Data records
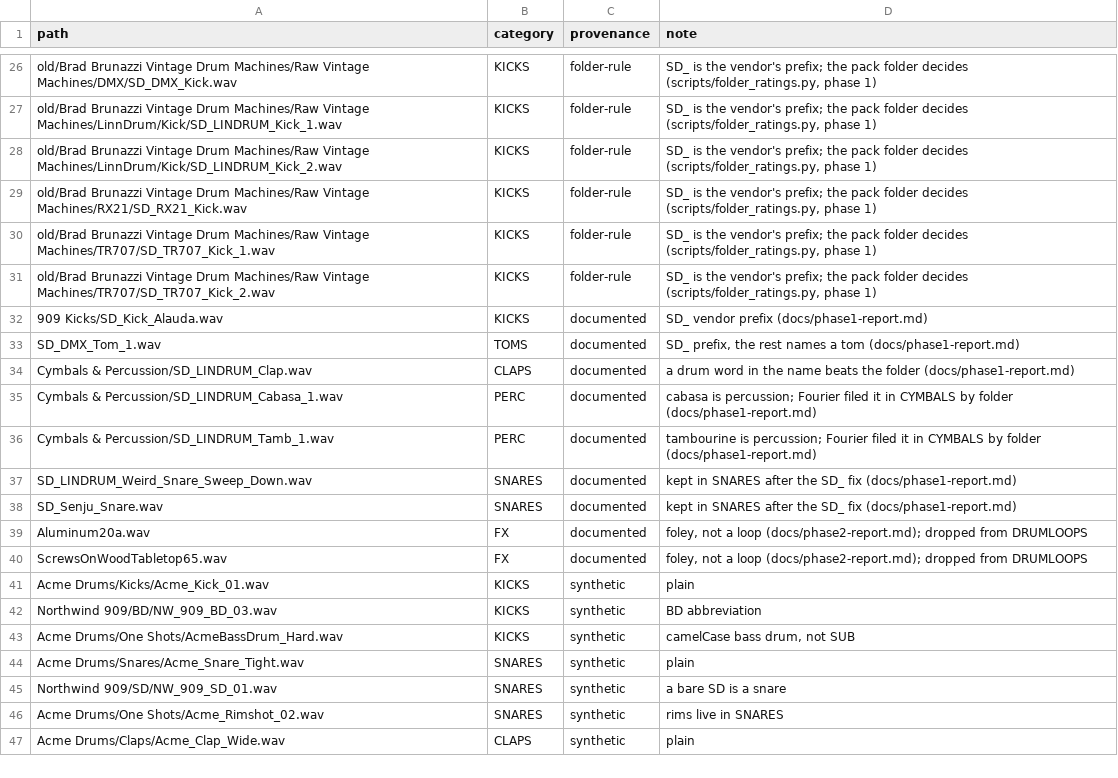
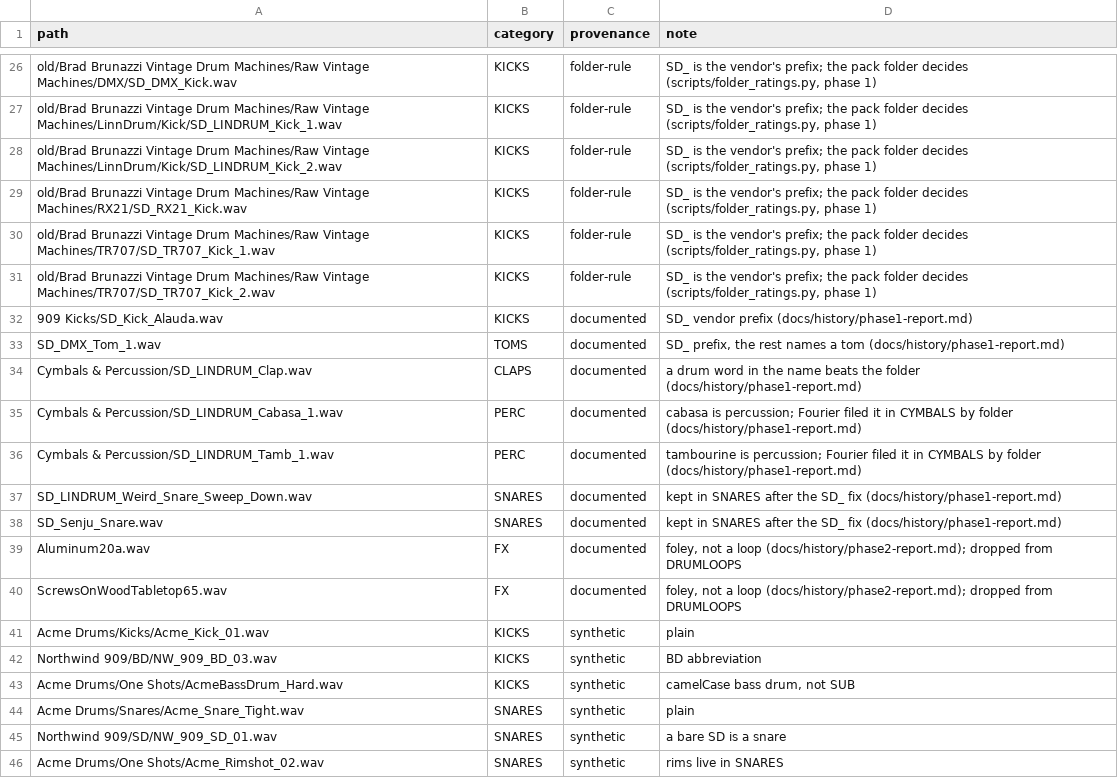
Before and after one commit to julesyoungberg/sample-shepherd, a CSV file: eval/labels/categories.csv, drawn as a sheet; only a part is shown, gaps mark what is left out; the shorter side is filled out with more unchanged rows.

```diff
--- a/eval/labels/categories.csv
+++ b/eval/labels/categories.csv
@@ -31,11 +31,11 @@ old/Brad Brunazzi Vintage Drum Machines/Raw Vintage Machines/TR707/SD_TR707_Kick
 old/Brad Brunazzi Vintage Drum Machines/Raw Vintage Machines/TR707/SD_TR707_Kick_2.wav,KICKS,folder-rule,"SD_ is the vendor's prefix; the pack folder decides (scripts/folder_ratings.py, phase 1)"
-909 Kicks/SD_Kick_Alauda.wav,KICKS,documented,SD_ vendor prefix (docs/phase1-report.md)
-SD_DMX_Tom_1.wav,TOMS,documented,"SD_ prefix, the rest names a tom (docs/phase1-report.md)"
-Cymbals & Percussion/SD_LINDRUM_Clap.wav,CLAPS,documented,a drum word in the name beats the folder (docs/phase1-report.md)
-Cymbals & Percussion/SD_LINDRUM_Cabasa_1.wav,PERC,documented,cabasa is percussion; Fourier filed it in CYMBALS by folder (docs/phase1-report.md)
-Cymbals & Percussion/SD_LINDRUM_Tamb_1.wav,PERC,documented,tambourine is percussion; Fourier filed it in CYMBALS by folder (docs/phase1-report.md)
-SD_LINDRUM_Weird_Snare_Sweep_Down.wav,SNARES,documented,kept in SNARES after the SD_ fix (docs/phase1-report.md)
-SD_Senju_Snare.wav,SNARES,documented,kept in SNARES after the SD_ fix (docs/phase1-report.md)
-Aluminum20a.wav,FX,documented,"foley, not a loop (docs/phase2-report.md); dropped from DRUMLOOPS"
-ScrewsOnWoodTabletop65.wav,FX,documented,"foley, not a loop (docs/phase2-report.md); dropped from DRUMLOOPS"
+909 Kicks/SD_Kick_Alauda.wav,KICKS,documented,SD_ vendor prefix (docs/history/phase1-report.md)
+SD_DMX_Tom_1.wav,TOMS,documented,"SD_ prefix, the rest names a tom (docs/history/phase1-report.md)"
+Cymbals & Percussion/SD_LINDRUM_Clap.wav,CLAPS,documented,a drum word in the name beats the folder (docs/history/phase1-report.md)
+Cymbals & Percussion/SD_LINDRUM_Cabasa_1.wav,PERC,documented,cabasa is percussion; Fourier filed it in CYMBALS by folder (docs/history/phase1-report.md)
+Cymbals & Percussion/SD_LINDRUM_Tamb_1.wav,PERC,documented,tambourine is percussion; Fourier filed it in CYMBALS by folder (docs/history/phase1-report.md)
+SD_LINDRUM_Weird_Snare_Sweep_Down.wav,SNARES,documented,kept in SNARES after the SD_ fix (docs/history/phase1-report.md)
+SD_Senju_Snare.wav,SNARES,documented,kept in SNARES after the SD_ fix (docs/history/phase1-report.md)
+Aluminum20a.wav,FX,documented,"foley, not a loop (docs/history/phase2-report.md); dropped from DRUMLOOPS"
+ScrewsOnWoodTabletop65.wav,FX,documented,"foley, not a loop (docs/history/phase2-report.md); dropped from DRUMLOOPS"
 Acme Drums/Kicks/Acme_Kick_01.wav,KICKS,synthetic,plain
```
Also changed, not shown: 12 other files.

- [WHAT THE EXERCISE ASKS]:
Without the pictures, give every line above again exactly.

- [RESULT]:
Before and after one commit to julesyoungberg/sample-shepherd, a CSV file: eval/labels/categories.csv, drawn as a sheet; only a part is shown, gaps mark what is left out; the shorter side is filled out with more unchanged rows.

```diff
--- a/eval/labels/categories.csv
+++ b/eval/labels/categories.csv
@@ -31,11 +31,11 @@ old/Brad Brunazzi Vintage Drum Machines/Raw Vintage Machines/TR707/SD_TR707_Kick
 old/Brad Brunazzi Vintage Drum Machines/Raw Vintage Machines/TR707/SD_TR707_Kick_2.wav,KICKS,folder-rule,"SD_ is the vendor's prefix; the pack folder decides (scripts/folder_ratings.py, phase 1)"
-909 Kicks/SD_Kick_Alauda.wav,KICKS,documented,SD_ vendor prefix (docs/phase1-report.md)
-SD_DMX_Tom_1.wav,TOMS,documented,"SD_ prefix, the rest names a tom (docs/phase1-report.md)"
-Cymbals & Percussion/SD_LINDRUM_Clap.wav,CLAPS,documented,a drum word in the name beats the folder (docs/phase1-report.md)
-Cymbals & Percussion/SD_LINDRUM_Cabasa_1.wav,PERC,documented,cabasa is percussion; Fourier filed it in CYMBALS by folder (docs/phase1-report.md)
-Cymbals & Percussion/SD_LINDRUM_Tamb_1.wav,PERC,documented,tambourine is percussion; Fourier filed it in CYMBALS by folder (docs/phase1-report.md)
-SD_LINDRUM_Weird_Snare_Sweep_Down.wav,SNARES,documented,kept in SNARES after the SD_ fix (docs/phase1-report.md)
-SD_Senju_Snare.wav,SNARES,documented,kept in SNARES after the SD_ fix (docs/phase1-report.md)
-Aluminum20a.wav,FX,documented,"foley, not a loop (docs/phase2-report.md); dropped from DRUMLOOPS"
-ScrewsOnWoodTabletop65.wav,FX,documented,"foley, not a loop (docs/phase2-report.md); dropped from DRUMLOOPS"
+909 Kicks/SD_Kick_Alauda.wav,KICKS,documented,SD_ vendor prefix (docs/history/phase1-report.md)
+SD_DMX_Tom_1.wav,TOMS,documented,"SD_ prefix, the rest names a tom (docs/history/phase1-report.md)"
+Cymbals & Percussion/SD_LINDRUM_Clap.wav,CLAPS,documented,a drum word in the name beats the folder (docs/history/phase1-report.md)
+Cymbals & Percussion/SD_LINDRUM_Cabasa_1.wav,PERC,documented,cabasa is percussion; Fourier filed it in CYMBALS by folder (docs/history/phase1-report.md)
+Cymbals & Percussion/SD_LINDRUM_Tamb_1.wav,PERC,documented,tambourine is percussion; Fourier filed it in CYMBALS by folder (docs/history/phase1-report.md)
+SD_LINDRUM_Weird_Snare_Sweep_Down.wav,SNARES,documented,kept in SNARES after the SD_ fix (docs/history/phase1-report.md)
+SD_Senju_Snare.wav,SNARES,documented,kept in SNARES after the SD_ fix (docs/history/phase1-report.md)
+Aluminum20a.wav,FX,documented,"foley, not a loop (docs/history/phase2-report.md); dropped from DRUMLOOPS"
+ScrewsOnWoodTabletop65.wav,FX,documented,"foley, not a loop (docs/history/phase2-report.md); dropped from DRUMLOOPS"
 Acme Drums/Kicks/Acme_Kick_01.wav,KICKS,synthetic,plain
```
Also changed, not shown: 12 other files.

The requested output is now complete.